ardua tecta petit stabuli et de culmine summo
pastorale canit signum cornuque recurvo
Tartaream intendit vocem, qua protinus omne
contremuit nemus et silvae insonuere profundae;
audiit et Triviae longe lacus, audiit amnis
sulfurea Nar albus aqua fontesque Velini,
et trepidae matres pressere ad pectora natos.
tum vero ad vocem celeres, qua bucina signum
dira dedit, raptis concurrunt undique telis
indomiti agricolae; nec non et Troia pubes
Ascanio auxilium castris effundit apertis.
direxere acies. non iam certamine agresti,
stipitibus duris agitur sudibusve praeustis,
sed ferro ancipiti decernunt atraque late
horrescit strictis seges ensibus aeraque fulgent
sole lacessita et lucem sub nubila iactant.

Seeing from her vantage the time for mischief come,
the savage Goddess lights on the steep stable roof, and
right at the top sounds the shepherds’ alarm, shrills
a hellish note on the curved horn, at which at once
the whole grove shakes and the woods ring to their
very roots; the lake of Trivia heard far away, river Nar,

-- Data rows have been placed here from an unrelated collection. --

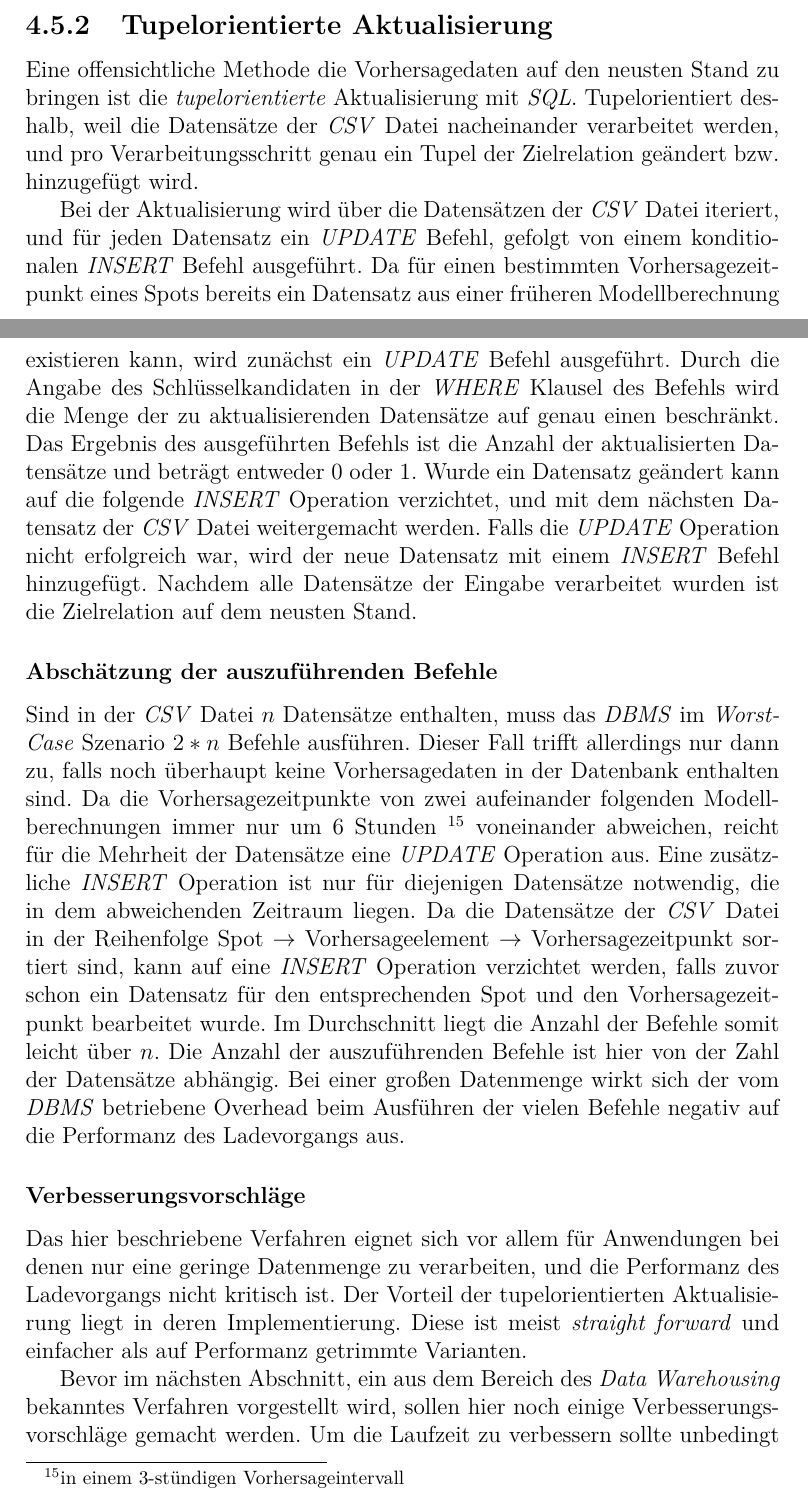
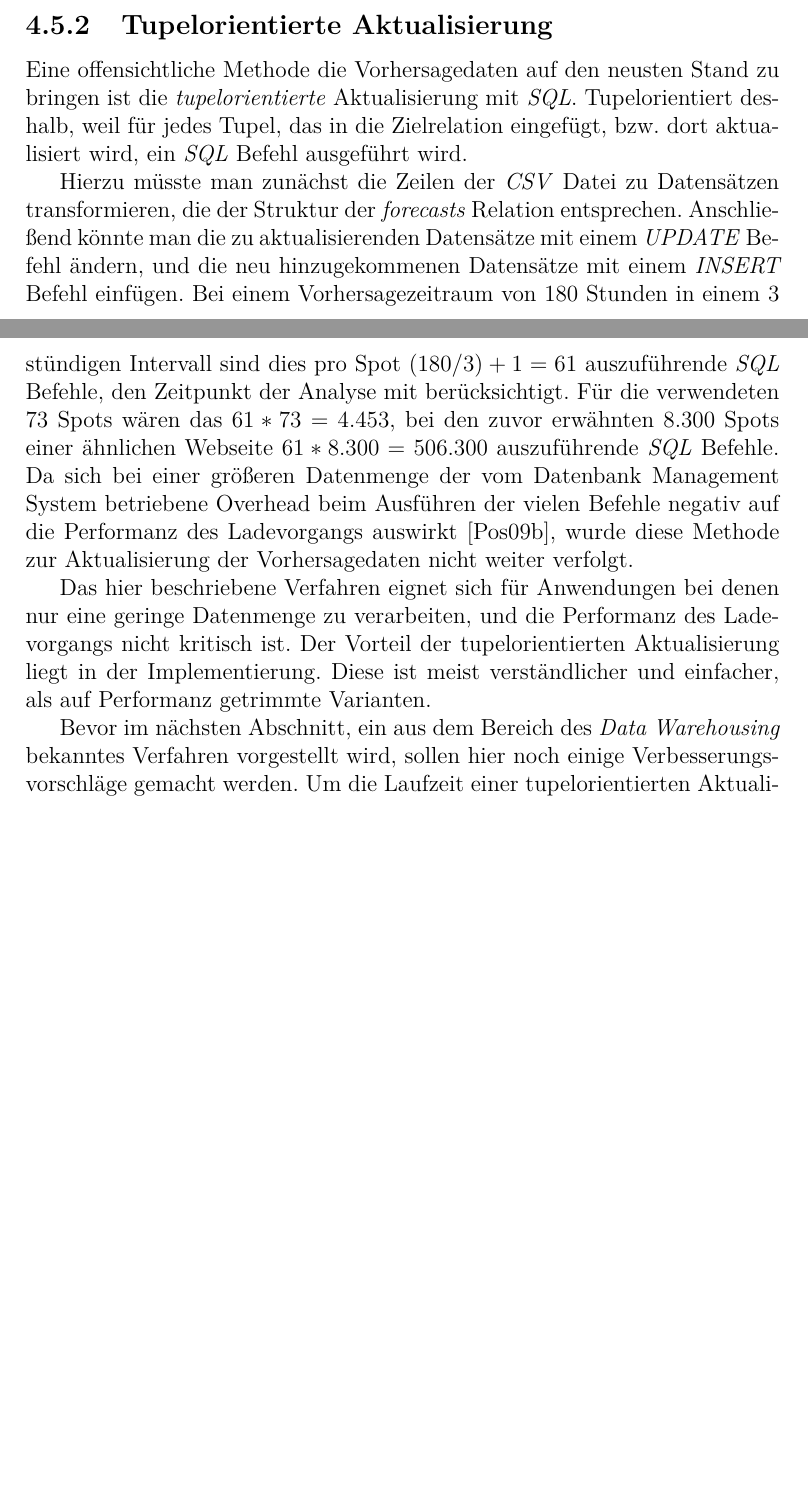
Before and after one commit to r0man/diplomarbeit, a LaTeX thesis (community-plattform.tex, which reads kapitel/etl.tex): two parts of pages 66 and 67 of 89, joined at a grey line, cut so that both start at the same text, the shorter picture padded with empty space. Compiled offline with pdfLaTeX.

Commit message:
fixed tupeloriented update

```diff
--- a/kapitel/etl.tex
+++ b/kapitel/etl.tex
@@ -1370,59 +1370,34 @@ Vorhersageelemente der beiden Modelle und nehmen die mit
 \subsection{Tupelorientierte Aktualisierung}
 Eine offensichtliche Methode die Vorhersagedaten auf den neusten Stand
 zu bringen ist die \textit{tupelorientierte} Aktualisierung mit
-\textit{SQL}. Tupelorientiert deshalb, weil die Datensätze der
-\textit{CSV} Datei nacheinander verarbeitet werden, und pro
-Verarbeitungsschritt genau ein Tupel der Zielrelation geändert
-bzw. hinzugefügt wird.
-
-Bei der Aktualisierung wird über die Datensätzen der \textit{CSV}
-Datei iteriert, und für jeden Datensatz ein \textit{UPDATE} Befehl,
-gefolgt von einem konditionalen \textit{INSERT} Befehl ausgeführt. Da
-für einen bestimmten Vorhersagezeitpunkt eines Spots bereits ein
-Datensatz aus einer früheren Modellberechnung existieren kann, wird
-zunächst ein \textit{UPDATE} Befehl ausgeführt. Durch die Angabe des
-Schlüsselkandidaten in der \textit{WHERE} Klausel des Befehls wird die
-Menge der zu aktualisierenden Datensätze auf genau einen
-beschränkt. Das Ergebnis des ausgeführten Befehls ist die Anzahl der
-aktualisierten Datensätze und beträgt entweder 0 oder 1. Wurde ein
-Datensatz geändert kann auf die folgende \textit{INSERT} Operation
-verzichtet, und mit dem nächsten Datensatz der \textit{CSV} Datei
-weitergemacht werden. Falls die \textit{UPDATE} Operation nicht
-erfolgreich war, wird der neue Datensatz mit einem \textit{INSERT}
-Befehl hinzugefügt. Nachdem alle Datensätze der Eingabe verarbeitet
-wurden ist die Zielrelation auf dem neusten Stand.
-
-\subsubsection{Abschätzung der auszuführenden Befehle}
-Sind in der \textit{CSV} Datei $n$ Datensätze enthalten, muss das
-\textit{DBMS} im \textit{Worst-Case} Szenario $2 * n$ Befehle
-ausführen. Dieser Fall trifft allerdings nur dann zu, falls noch
-überhaupt keine Vorhersagedaten in der Datenbank enthalten sind. Da
-die Vorhersagezeitpunkte von zwei aufeinander folgenden
-Modellberechnungen immer nur um 6 Stunden \footnote{in einem
-  3-stündigen Vorhersageintervall} voneinander abweichen, reicht für
-die Mehrheit der Datensätze eine \textit{UPDATE} Operation aus. Eine
-zusätzliche \textit{INSERT} Operation ist nur für diejenigen
-Datensätze notwendig, die in dem abweichenden Zeitraum liegen. Da die
-Datensätze der \textit{CSV} Datei in der Reihenfolge Spot
-$\rightarrow$ Vorhersageelement $\rightarrow$ Vorhersagezeitpunkt
-sortiert sind, kann auf eine \textit{INSERT} Operation verzichtet
-werden, falls zuvor schon ein Datensatz für den entsprechenden Spot
-und den Vorhersagezeitpunkt bearbeitet wurde. Im Durchschnitt liegt
-die Anzahl der Befehle somit leicht über $n$. Die Anzahl der
-auszuführenden Befehle ist hier von der Zahl der Datensätze
-abhängig. Bei einer großen Datenmenge wirkt sich der vom \textit{DBMS}
+\textit{SQL}. Tupelorientiert deshalb, weil für jedes Tupel, das in
+die Zielrelation eingefügt, bzw. dort aktualisiert wird, ein
+\textit{SQL} Befehl ausgeführt wird.
+
+Hierzu müsste man zunächst die Zeilen der \textit{CSV} Datei zu
+Datensätzen transformieren, die der Struktur der \textit{forecasts}
+Relation entsprechen. Anschließend könnte man die zu aktualisierenden
+Datensätze mit einem \textit{UPDATE} Befehl ändern, und die neu
+hinzugekommenen Datensätze mit einem \textit{INSERT} Befehl
+einfügen. Bei einem Vorhersagezeitraum von 180 Stunden in einem 3
+stündigen Intervall sind dies pro Spot $(180 / 3) + 1 = 61$
+auszuführende \textit{SQL} Befehle, den Zeitpunkt der Analyse mit
+berücksichtigt. Für die verwendeten 73 Spots wären das $61 * 73 =
+4.453$, bei den zuvor erwähnten 8.300 Spots einer ähnlichen Webseite
+$61 * 8.300 = 506.300$ auszuführende \textit{SQL} Befehle. Da sich bei
+einer größeren Datenmenge der vom Datenbank Management System
 betriebene Overhead beim Ausführen der vielen Befehle negativ auf die
-Performanz des Ladevorgangs aus.
-
-\subsubsection{Verbesserungsvorschläge}
-Das hier beschriebene Verfahren eignet sich vor allem für Anwendungen
-bei denen nur eine geringe Datenmenge zu verarbeiten, und die
-Performanz des Ladevorgangs nicht kritisch ist. Der Vorteil der
-tupelorientierten Aktualisierung liegt in deren Implementierung. Diese
-ist meist \textit{straight forward} und einfacher als auf Performanz
-getrimmte Varianten.
+Performanz des Ladevorgangs auswirkt \cite{postgresql:populate}, wurde
+diese Methode zur Aktualisierung der Vorhersagedaten nicht weiter
+verfolgt.
+
+Das hier beschriebene Verfahren eignet sich für Anwendungen bei denen
+nur eine geringe Datenmenge zu verarbeiten, und die Performanz des
+Ladevorgangs nicht kritisch ist. Der Vorteil der tupelorientierten
+Aktualisierung liegt in der Implementierung. Diese ist meist
+verständlicher und einfacher, als auf Performanz getrimmte Varianten.
 
 Bevor im nächsten Abschnitt, ein aus dem Bereich des \textit{Data
   Warehousing} bekanntes Verfahren vorgestellt wird, sollen hier noch
-einige Verbesserungsvorschläge gemacht werden. Um die Laufzeit zu
-verbessern sollte unbedingt die Dokumentation des verwendeten
+einige Verbesserungsvorschläge gemacht werden. Um die Laufzeit einer
+tupelorientierten Aktualisierung zu verbessern sollte die
```
Also changed, not shown: kapitel/etl.tex (54 more changed lines).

white with sulphurous water, heard, and the springs of the
Velinus: fearful mothers clutched babies to their breast.
Swiftly, from all sides, snatching up weapons, the fearless
countryfolk converge on the note, where the dire horn
sounded the alarm: the youth of Troy, too, pours
to Ascanius’s aid through the camp’s open gates.
Both formed their lines. This was no rustic brawl,
fought with stout sticks and fire-hardened stakes;
they settle things with two-edged steel, and a dark
crop of drawn swords bristles wide: challenged by the sun,
bronze shines and flings its light to the clouds above.